“The key to knowing the epidemic is through awareness,” Bellimac said.
Another problem, according to him, is that people attached a stigma to the disease, making it difficult for the DOH to determine the true number of infected individuals.
“People are afraid to go out and get tested, and that poses as a challenge to us,” Bellimac said.
Outreach programs and educational activities in the local governments are also being conducted, tapping the gay and lesbian population who have seen a dramatic increase in infected cases.
HIV treatments through antiretroviral drugs are also made available by the DOH, according to Bellimac.
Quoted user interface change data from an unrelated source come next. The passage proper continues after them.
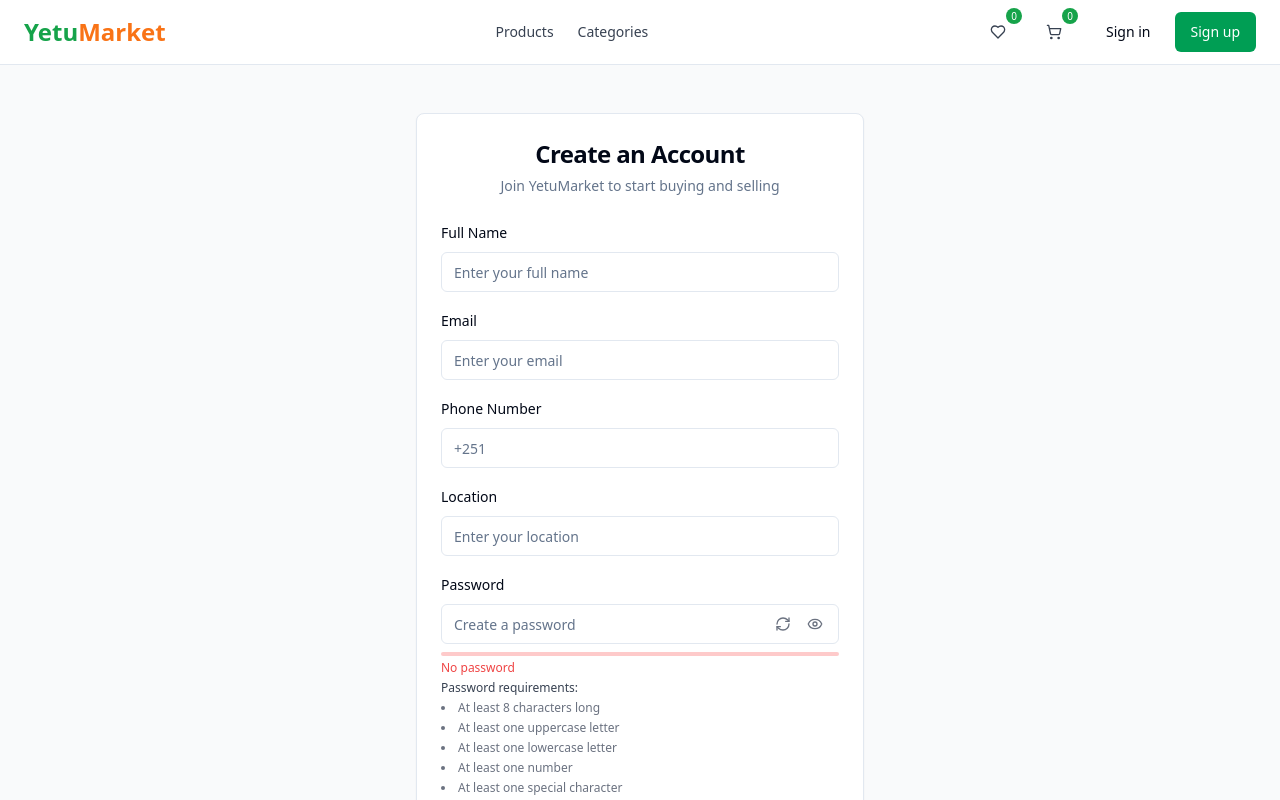
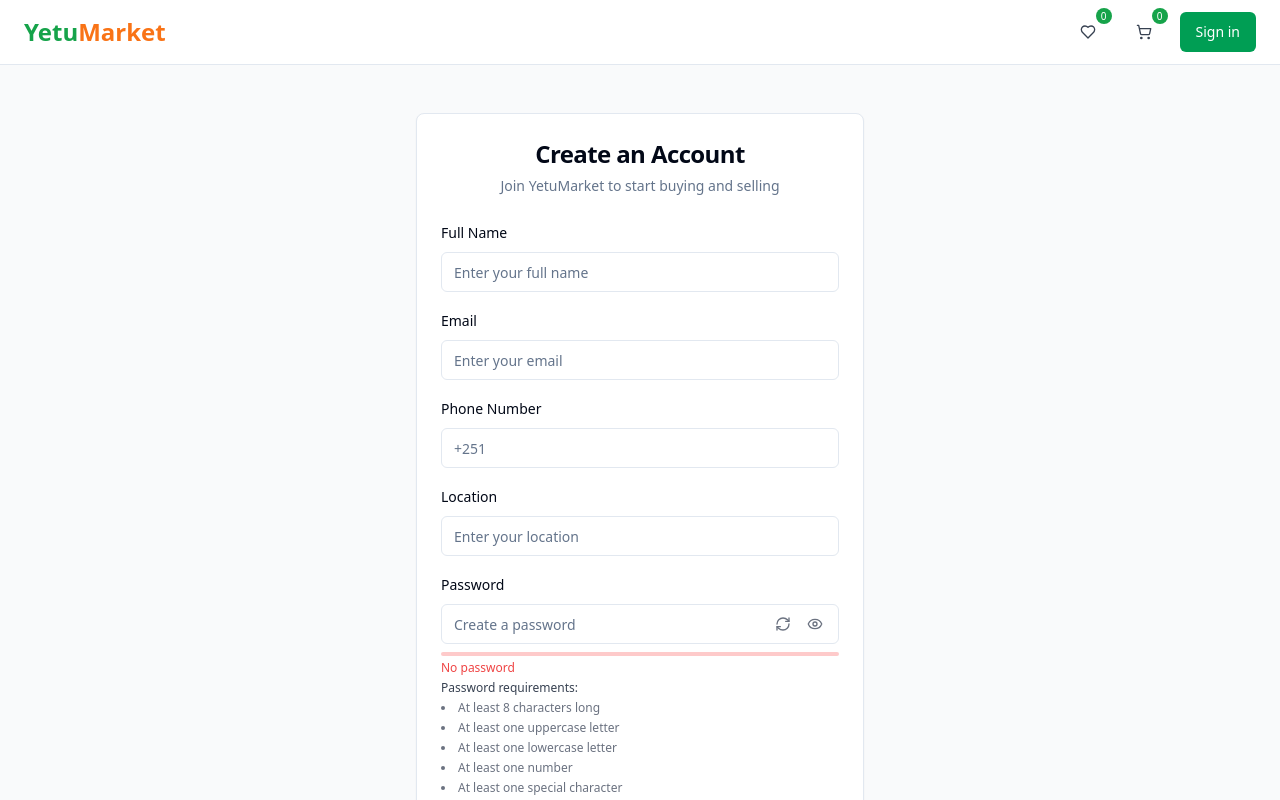
Before and after one commit to dagi18/yetu-market-et, a React (Vite) app: page /register in a window 1280 px wide. Shown: the top 800 px of the page. Built offline with nearby package versions, Linux system fonts and the light colour scheme.

Commit message:
Refactor header and category pages
- Remove product and category links from the header.
- Keep only the Sign in button in the header.
- Ensure consistent design across category pages.

```diff
--- a/src/components/Header.tsx
+++ b/src/components/Header.tsx
@@ -1,3 +1,4 @@
+
 import { Link } from "react-router-dom";
 import { Button } from "@/components/ui/button";
 import {
@@ -32,30 +33,6 @@ export default function Header({ user, onSignOut }: HeaderProps) {
               <span className="text-orange-500">Market</span>
             </span>
           </Link>
-
-          {/* Navigation */}
-          <nav className="hidden md:flex items-center gap-6">
-            <Link
-              to="/products"
-              className="text-sm font-medium text-gray-700 hover:text-green-600 transition-colors"
-            >
-              Products
-            </Link>
-            <Link
-              to="/categories"
-              className="text-sm font-medium text-gray-700 hover:text-green-600 transition-colors"
-            >
-              Categories
-            </Link>
-            {user && (
-              <Link
-                to="/sell"
-                className="text-sm font-medium text-gray-700 hover:text-green-600 transition-colors"
-              >
-                Sell
-              </Link>
-            )}
-          </nav>
 
           {/* Actions */}
           <div className="flex items-center gap-4">
@@ -112,11 +89,8 @@ export default function Header({ user, onSignOut }: HeaderProps) {
               </DropdownMenu>
             ) : (
               <div className="flex items-center gap-2">
-                <Button variant="ghost" asChild>
+                <Button asChild>
                   <Link to="/login">Sign in</Link>
-                </Button>
-                <Button asChild>
-                  <Link to="/register">Sign up</Link>
                 </Button>
               </div>
             )}
--- a/src/components/categories/CategoryNav.tsx
+++ b/src/components/categories/CategoryNav.tsx
@@ -17,14 +17,14 @@ const CategoryNav = () => {
   return (
     <nav className="bg-white shadow-sm">
       <div className="container mx-auto px-4">
-        <div className="flex items-center justify-between overflow-x-auto py-1 scrollbar-hide md:justify-center">
+        <div className="flex items-center overflow-x-auto py-3 scrollbar-hide md:justify-center">
           {categories.map((category, index) => (
             <Link
               key={index}
               to={category.link}
-              className="flex min-w-max flex-col items-center py-2 px-3 text-sm font-medium text-gray-700 hover:text-brand-green"
+              className="flex min-w-max flex-col items-center px-4 text-sm font-medium text-gray-600 hover:text-green-600 transition-colors"
             >
-              <span className="mb-1">{category.icon}</span>
+              <span className="mb-1 bg-gray-50 p-2 rounded-full">{category.icon}</span>
               <span>{category.name}</span>
             </Link>
           ))}
```
Also changed, not shown: src/router.tsx (+25 -0 lines).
He said 4,508 patients receive the treatment.
Bellimac asked the help of other government agencies, saying HIV is a multi-sectoral issue.
“The health department can only do so much, and what is really needed is the right education for everyone” to contain the spread of the disease, he said.
“We are calling on the Department of Education, Commission on Higer Education and even the Department of Social Welfare and Development to help us spread information about the disease,” Bellimac said.
“Kids as young as 15 years old should already be informed. It is not only the government’s duty to address this issue, but also the families of the young ones to educate their children,” he said.
Teresita Bagasao, country coordinator of the United Nations Program for HIV/AIDS, underscored the need for counseling, not only for people who already have the virus but those who engage in risky sex.
Bagasao warned that risky sexual behaviors are prevalent among the youth which comprise a third of the country’s 94 million population. She said that only one fourth of those youths have themselves tested.
“This is not only about having the best statistics. We have to make them voluntarily have themselves tested because the test is a step towards treatment. They need to understand that this is not like an ordinary disease like tuberculosis where the treatment has a timeframe of like, six months. HIV needs a lifetime treatment,” Bagasao.
Avelino said the number of HIV cases will drop “if there is proper implementation of the intervention in areas. We need facilitation. The measures should not be punitive in nature.”